→ **What you are asked to do**
Copy every line that holds the string "beside" from the data below.

Before-and-after change records:
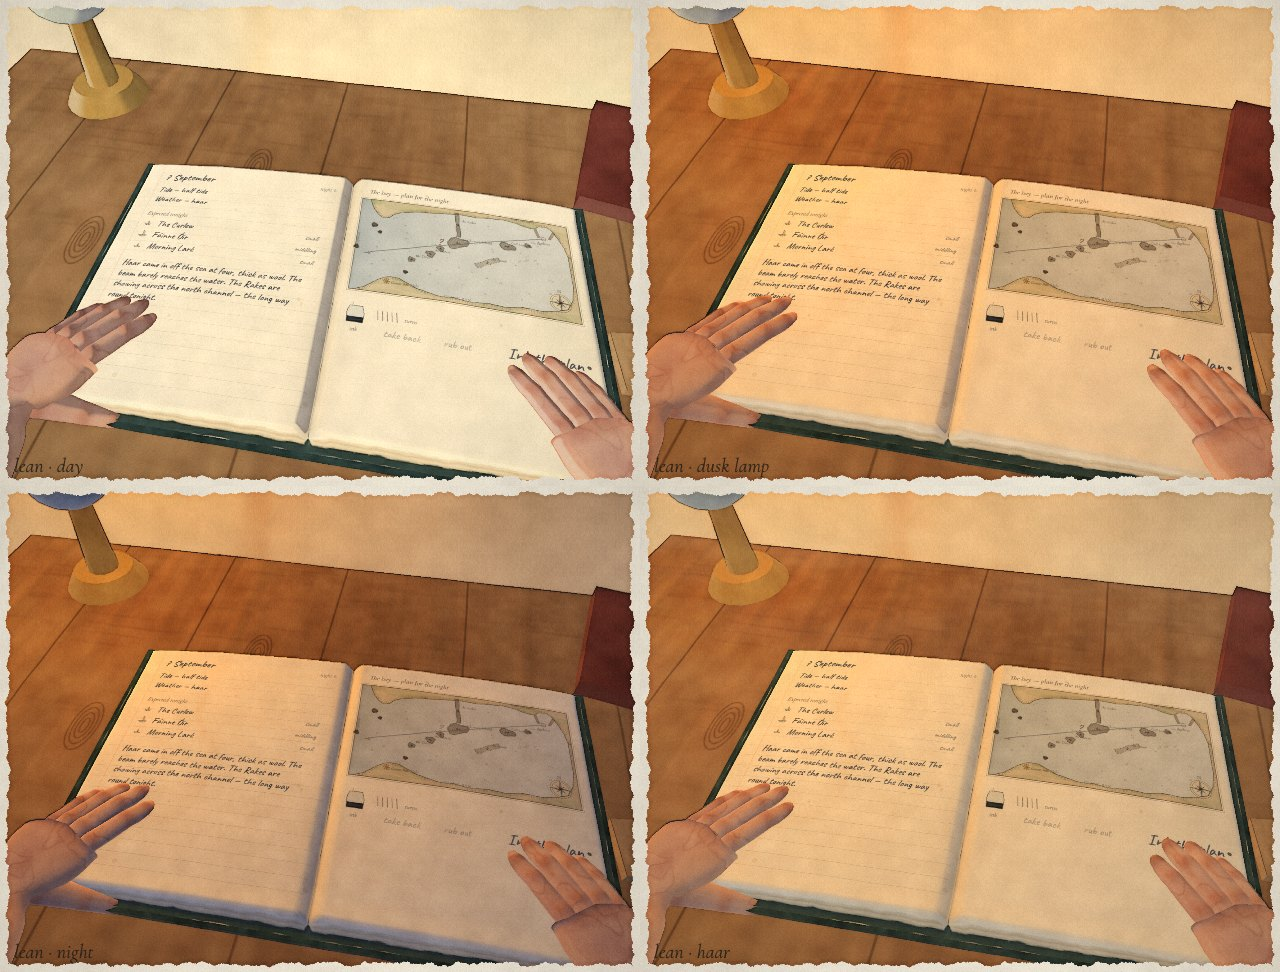
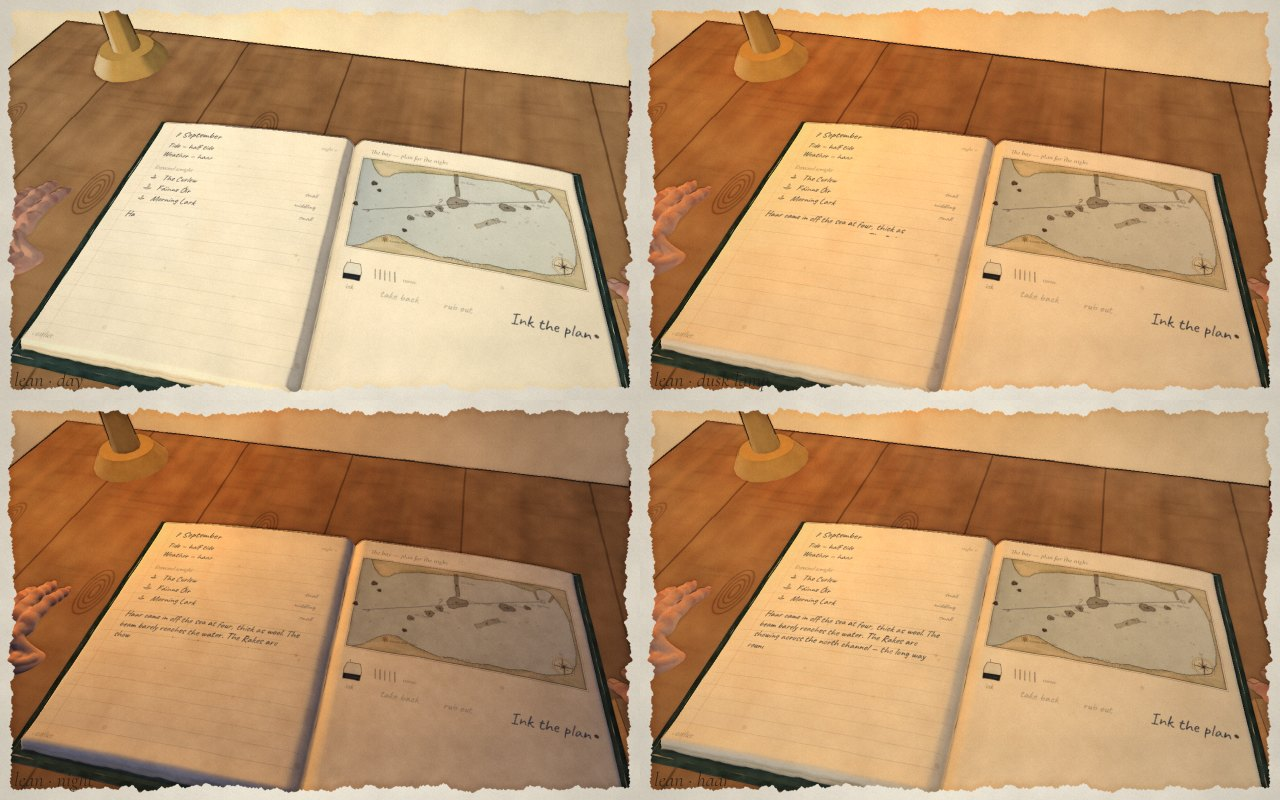
Hands (M7): screenshots 40-44, regenerated hand sheets, REPORT and docs
REPORT gains a milestone 7 section: the continuous old skin, the end of
the shaking (0 mm a frame held), the wrists' range and how it was
measured, the hands kept off the pages, and inking with the quill.
README, DESIGN and the handoff describe the new hands, handmesh.js and
inkwell.js. The palm-side webs sit a touch deeper (no glints in the
palm), and the hands review paints only the frame it keeps.

Claude-Session: https://claude.ai/code/session_01MaF5K2PwreNKvKrsbHzXcK

diff --git a/src/world/review.js b/src/world/review.js
@@ -25,9 +25,13 @@ export function installReview(game) {
     for (let i = 0; i < LIGHTS.length; i++) {
       k.review(pose, LIGHTS[i][0], LIGHTS[i][1]);
       game.snapLook = true;
-      // let the springs and the look settle, then take the frame in the same task it's drawn
+      // let the springs and the look settle (unpainted), then take the frame in the same task it's drawn
+      const nr = game.noRender;
+      game.noRender = true;
       game.step(40, 1 / 30);
+      game.noRender = false;
       game.step(1, 1 / 30);
+      game.noRender = nr;
       sx.drawImage(grab(tw, th), (i % 2) * tw, Math.floor(i / 2) * th);
       sx.font = 'italic 20px "Cormorant Garamond", serif';
       sx.fillStyle = 'rgba(30,26,22,0.8)';

diff --git a/src/world/handmesh.js b/src/world/handmesh.js
@@ -411,7 +411,7 @@ export function buildHandField(skel) {
     const a = fn[i], b = fn[i + 1];
     const A = skel.frame(a + '1').at(0, -2.6, -14), B = skel.frame(b + '1').at(0, -2.6, -14);
     add(capsule(A, B, 4.2), 6, 'web' + i);
-    add(capsule(skel.frame(a + '1').at(0, -3, -5), skel.frame(b + '1').at(0, -3, -5), 5.2), 6, 'web' + i);
+    add(capsule(skel.frame(a + '1').at(0, -1.6, -5), skel.frame(b + '1').at(0, -1.6, -5), 5.2), 6, 'web' + i);
     parts['web' + i] = { a, b, A, B };
   }
 

diff --git a/REPORT.md b/REPORT.md
@@ -497,3 +497,111 @@ Screenshots:
 * Measure the frame rate on an integrated-GPU laptop and on a phone (the brief's 60 fps target).
 * Try pointer lock and the touch stick.
 * Look at the watercolor under a real GPU against these software-rendered shots.
+
+## The hands, remodelled (milestone 7)
+
+**One continuous old skin** (`src/world/handmesh.js`). The old arm was a lofted forearm and palm with
+separate tubes for the fingers, which looked like sausages pushed into a mitten. The new one is built
+the way an anatomy drawing is: bony shapes smooth-unioned into one signed distance field.
+* **The shapes:** the forearm, the palm slab, the long bones of the hand with their knuckle heads, the
+  ball of the thumb, the heel of the hand, the pads under the knuckles, the webs between the fingers
+  and the thumb, and phalanges with joints wider than the shafts between them.
+* **Meshing.** The field is meshed once with surface nets (1.25 mm grid, each vertex pulled onto the
+  surface, normals from the field). Sealed pockets between the shapes are dropped.
+* **Weights.** Each vertex is weighted to the bones by which part of the hand owns it: the nearest
+  part, softly. Along a finger, the joint blends are short.
+* **Bind pose.** The skin is built with the fingers spread, so they can be told apart; every finger
+  pose is now absolute.
+* **An old man's hands** (the drawing references agree: less fat, so bone, tendon and vein show).
+  * Big knuckles and knobby finger joints.
+  * Extensor tendons, and wandering raised veins on the backs of the hands and up the forearms,
+    painted blue-grey.
+  * Age spots and mottling.
+  * The skin shader (`skin: true` on `wash`) draws, in the ink layer, bunched wrinkles over the
+    knuckles, a crêpe of fine crossing lines on the backs, and each nail's outline.
+  * Skin takes softer light bands than the room (`band`, `bare`), so small forms don't turn into
+    hard stripes.
+* **The sleeves** now run up over the shoulder and close, so from above they no longer show as open
+  tubes.
+* **Building it.** About 64k vertices per arm, about 1.4 s to build in this container. It's done in a
+  module worker started at boot, alongside the fonts, so the loading screen stays live. `prepareSkin`
+  falls back to building in place.
+
+**No more shaking.**
+* The tremor (23–37 Hz wobble on every wrist target, growing with drift), the finger jitter, the
+  breathing bob and the under-damped spring are gone.
+* Wrists now follow their targets critically damped. Nothing overshoots.
+* Held in any pose, a hand moves **0.000 mm a frame**. Before, it was 0.17–0.38 mm a frame, up to
+  1.3 mm while writing.
+
+**Natural wrists.**
+* **The elbow.** The IK puts the elbow where the forearm meets the hand as a wrist likes it.
+  Otherwise it leans on the body's pole, and it swings round at a limited rate.
+* **The forearm's turn** is one continuous angle from its neutral (thumb-up) position, within ±100°,
+  shared down the arm. It no longer wraps round from +180° to −180°.
+* **The wrist** is held inside an elliptical cone of its real range: 55° back, 65° forward, 20°
+  toward the thumb, 30° toward the little finger, and little twist of its own.
+* **Hanging hands** follow their arms (`align`).
+* **The arms ride with the body**, and at a cut they are simply placed where they belong.
+* **Poses can place a point of the hand.** The fingertips go under the cover's edge, and the palm
+  over the lever's ball (`at`). The cover and lever grips were fitted by a small search for the most
+  comfortable wrist.
+* **Checked** with a per-pose wrist report and a frame-by-frame trace of a whole autoplayed night.
+  * Before: hanging hands bent 78–103°, the lamp grip 153°/305°, and transitions flipped the wrist up
+    to 154° in one frame.
+  * Now: every pose is within range (at most 39° back, 30° forward, 17° toward the thumb, 28° toward
+    the little finger).
+  * The worst transition is about 50° in a frame, and only under autoplay's compressed timing.
+
+**Never over the journal.**
+* Leaning over the book, both hands rest on the table beside it. The fingertips reach at most to the
+  leather beyond the pages.
+* The pencil comes onto the page only while you are drawing (and for a second after). Otherwise the
+  page's own crosshair shows.
+* The left hand never goes onto the pages.
+* The cover is lifted at dawn with the fingertips and let fall.
+
+**Inking with a quill** (`src/world/inkwell.js`, `Keeper.inkSteps`). After the pencil line, *Ink
+the plan* now plays out:
+1. The head turns to the right of the book.
+2. The pencil is set down in the tray, point first, and falls flat.
+3. The hand takes the inkwell and slides it in beside the book.
+4. It draws the goose quill out of the well and dips it.
+5. It inks the line: the nib follows the route exactly, sliding smoothly between its points.
+6. The quill goes back in the well before the keeper straightens up.
+
+How it fits together:
+* The logbook's inking waits (`inking.hold`) until the nib is on the line. 2D play is unchanged.
+* The quill and the inkwell (glass with a brass collar, ink inside, the barbs of the feather drawn in
+  ink) are drawn in code, and the old dip pen is gone. The inkwell that was baked into the table
+  mesh was removed, and the red book moved back a few centimetres to make room for the hand.
+* The pencil grip was refitted to the new fingers.
+
+**Verified** (headless Chromium, SwiftShader):
+* `?debug=1&autoplay=1&speed=4` runs the whole game, all 19 nights with the inking each dusk, to
+  `AUTOPLAY COMPLETE` with no console errors.
+* `node tools/check-nights.mjs` passes.
+* The debug studio camera (`__review.studio(pose, {hand, az, el, dist})`) and the `show` pose were
+  used to look at the hands from every side.
+
+Screenshots:
+* [the skin from four sides](docs/screenshots/40-hands-old-skin.jpg)
+* [holding things: pencil, lever, mug, cover](docs/screenshots/41-hands-holding.jpg)
+* [inking the plan with the quill](docs/screenshots/42-inking-with-the-quill.jpg)
+* [before and after](docs/screenshots/43-hands-before-after.jpg)
+* [both hands beside the book, the pages clear](docs/screenshots/44-hands-beside-the-book.jpg)
+* The `hands-<pose>.jpg` sheets were regenerated, and `hands-ready.jpg` was added.
+
+**Still rough.**
+* **Covering while writing.** While drawing, the pencil hand covers the page below and to the right
+  of its point, and so does the quill hand while it inks. A hand can't write otherwise.
+* **The right hand at rest** lies beside the book, outside the leaning view's frame (only the left
+  one shows). That's how the camera is framed.
+* **Momentary poses.** The cover-lift is mostly hidden behind the cover. In the mug pose, the
+  fingertips stop just short of the mug.
+* **Mesh defect.** Three sub-millimetre flipped triangles where a vein crosses a tendon on the back of
+  the wrist.
+* **Build time.** On a slow phone the skin may take a few seconds to build. It does so while the title
+  shows.
+* **Hardware.** Everything was seen only in software rendering, not yet under a real GPU.
+

diff --git a/docs/HANDOFF.md b/docs/HANDOFF.md
@@ -12,8 +12,8 @@ before you change anything. Run the game with `python3 tools/serve.py 8001`.
 | M3 | 8d81651 | The keeper's hands, posed and solved |
 | M4 | cac9fbf | The night from the chair: Fleet, time-lapse, beats, the sill note, eyelids |
 | M5 | 4a02fed | The day: the door, the headland walk, the six places, the light failing; the first-person stairs; footsteps, room tone and two reverbs |
-
-| M6 | (this commit) | First person is the default (`?view=classic` for 2D, automatic fallback); README and DESIGN; screenshots 36–39 |
+| M6 | 1185ce4 | First person is the default (`?view=classic` for 2D, automatic fallback); README and DESIGN; screenshots 36–39 |
+| M7 | (this branch) | The hands remodelled: one continuous old skin, no shaking, natural wrists, never over the pages, inking with a quill; screenshots 40–44 |
 
 REPORT.md has a section for each milestone, including what is still rough and what was decided
 differently from the plan (M5: the clock runs at √pace; the climb is 8 treads, not 14).
@@ -82,11 +82,19 @@ In first person (the default; not with `?view=classic`):
 - `onStep(speed)` fires every 0.72 m of stride (the stride, not the cadence, grows with the pace).
 - `speedScale` (the outdoor pace) and `autoTo` (autoplay steering to a world point).
 
-### hands.js
+### hands.js, handmesh.js, inkwell.js
 
-- `POSES`: walk, door, lean, write, pen, turn, lamp, chair, mug, close, rail, and others; see
-  `POSE_NAMES`.
-- `setPose(name, dur)`. The keeper owns the frames.
+- `POSES`: walk, door, lean, ready, write, pen, turn, close, chair, mug, lamp, rail, the inking steps
+  (`ink-tray`, `ink-well`, `ink-take`, `ink-lift`) and the debug `show`; see `POSE_NAMES`.
+- A pose places the wrist in a frame (`pos`/`rot`), or a point of the hand there (`at`), or lets a
+  hanging hand follow its arm (`align`), or holds a tool lying in a frame (`grasp`), or puts a tool's
+  tip on `hands.tip` (`tip`).
+- `setPose(name, dur)`. The keeper owns the frames. `take(tool)` / `put(tool, parent, pos, rot)` move
+  the pencil and the quill between the hand and the desk.
+- The skin is a distance field (handmesh.js) meshed at boot in a worker (`prepareSkin`, started from
+  `boot()` in main.js; it falls back to building in place).
+- The inking sequence is `Keeper.inkSteps()`; it holds the logbook's `inking` (`inking.hold`) until
+  the nib is on the line, and `nibAt()` follows `scene.penPts`.
 
 ### Audio (src/audio/)
 
@@ -128,8 +136,8 @@ In first person (the default; not with `?view=classic`):
   `render/paint.js`). Nothing is downloaded.
 - **Commit after each milestone and add a REPORT.md section for it.** The section says what was
   built, how it was checked, the screenshots taken, and what is still rough.
-- **Screenshots** are numbered in `docs/screenshots/`. The last M5 one is
-  `35-finale-stairs-hatch.jpg`.
+- **Screenshots** are numbered in `docs/screenshots/`. The last one is
+  `44-hands-beside-the-book.jpg`.
 - **check-nights**: `node tools/check-nights.mjs`.
 - **Dev server**: `.claude/launch.json` has `keeping-light-dev`, which runs
   `python3 tools/serve.py 8001`.

diff --git a/DESIGN.md b/DESIGN.md
@@ -43,7 +43,9 @@ src/world/geo.js           chart ↔ world (4 m to a chart unit), the tower, the
 src/world/keeper.js        the first-person game: phases, camera, states, prompts, HUD, autoplay
 src/world/room.js          the watch room, its door, stairs and sill, and the tower top seen from outside
 src/world/book.js          the logbook on the table: LogbookScene's layers as page textures, raycast input
-src/world/hands.js         the forearms and hands: skinned lofts, poses, two-bone IK, tremor
+src/world/hands.js         the forearms and hands: poses, two-bone IK with a wrist's limits, the grips
+src/world/handmesh.js      the old hands' skin as one distance field, meshed (in a worker) and weighted
+src/world/inkwell.js       the inkwell and the goose quill the plan is inked with
 src/world/walker.js        walking: keys and mouse look, touch stick, the pace, autoplay steering
 src/world/bay.js           the bay from the chart: land, sea, reefs, village, piers, ships, beam, beats
 src/world/night.js         the night from the chair: Fleet, the time-lapse and its slowdowns
@@ -131,8 +133,9 @@ take over through a bloom.
 
 ## Decisions made for first person
 
-* **Hands only.** No body, no shadow; two skinned forearms with eleven authored poses, two-bone IK,
-  and a tremor that grows with the handwriting's drift (REPORT, milestone 3).
+* **Hands only.** No body, no shadow; two skinned forearms with authored poses and two-bone IK held
+  inside a wrist's real range (REPORT, milestones 3 and 7). An old man's hands: one continuous skin,
+  bony knuckles, veins and wrinkles. They never shake, and they never lie over the pages.
 * **The bay is built from the chart** at 4 m to a unit, so the line in the book is the line from the
   window.
 * **The window faces the middle of the bay** (chart 50, 30), so the reefs fall inside it.

diff --git a/README.md b/README.md
@@ -51,7 +51,8 @@ You are the keeper, in first person: all you ever see of yourself is your forear
   * The inkwell and the tally marks show how much ink and how many turns you have left.
   * Bigger boats need more room. Reefs drawn faint and dashed only matter at low water, so read the
     tide. A "?" in pencil means the line runs close to rock for the biggest boat tonight.
-  * When it looks right, **Ink the plan**: the hand takes the dip pen and inks it.
+  * When it looks right, **Ink the plan**: the keeper sets the pencil down, brings the inkwell in,
+    draws the quill out of it, dips it, and inks the line along your route.
   * ← / → or *earlier* turns back through the book. Older pages are worth reading.
 * **Night.** You pull the lamp lever and sit in the chair at the window. The boats follow exactly the
   line you inked, and the night runs on while nothing is happening, slowing for every boat near rock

→ **Completed exercise**
+* Leaning over the book, both hands rest on the table beside it. The fingertips reach at most to the
+3. The hand takes the inkwell and slides it in beside the book.
+* [both hands beside the book, the pages clear](docs/screenshots/44-hands-beside-the-book.jpg)
+* **The right hand at rest** lies beside the book, outside the leaning view's frame (only the left
+  `44-hands-beside-the-book.jpg`.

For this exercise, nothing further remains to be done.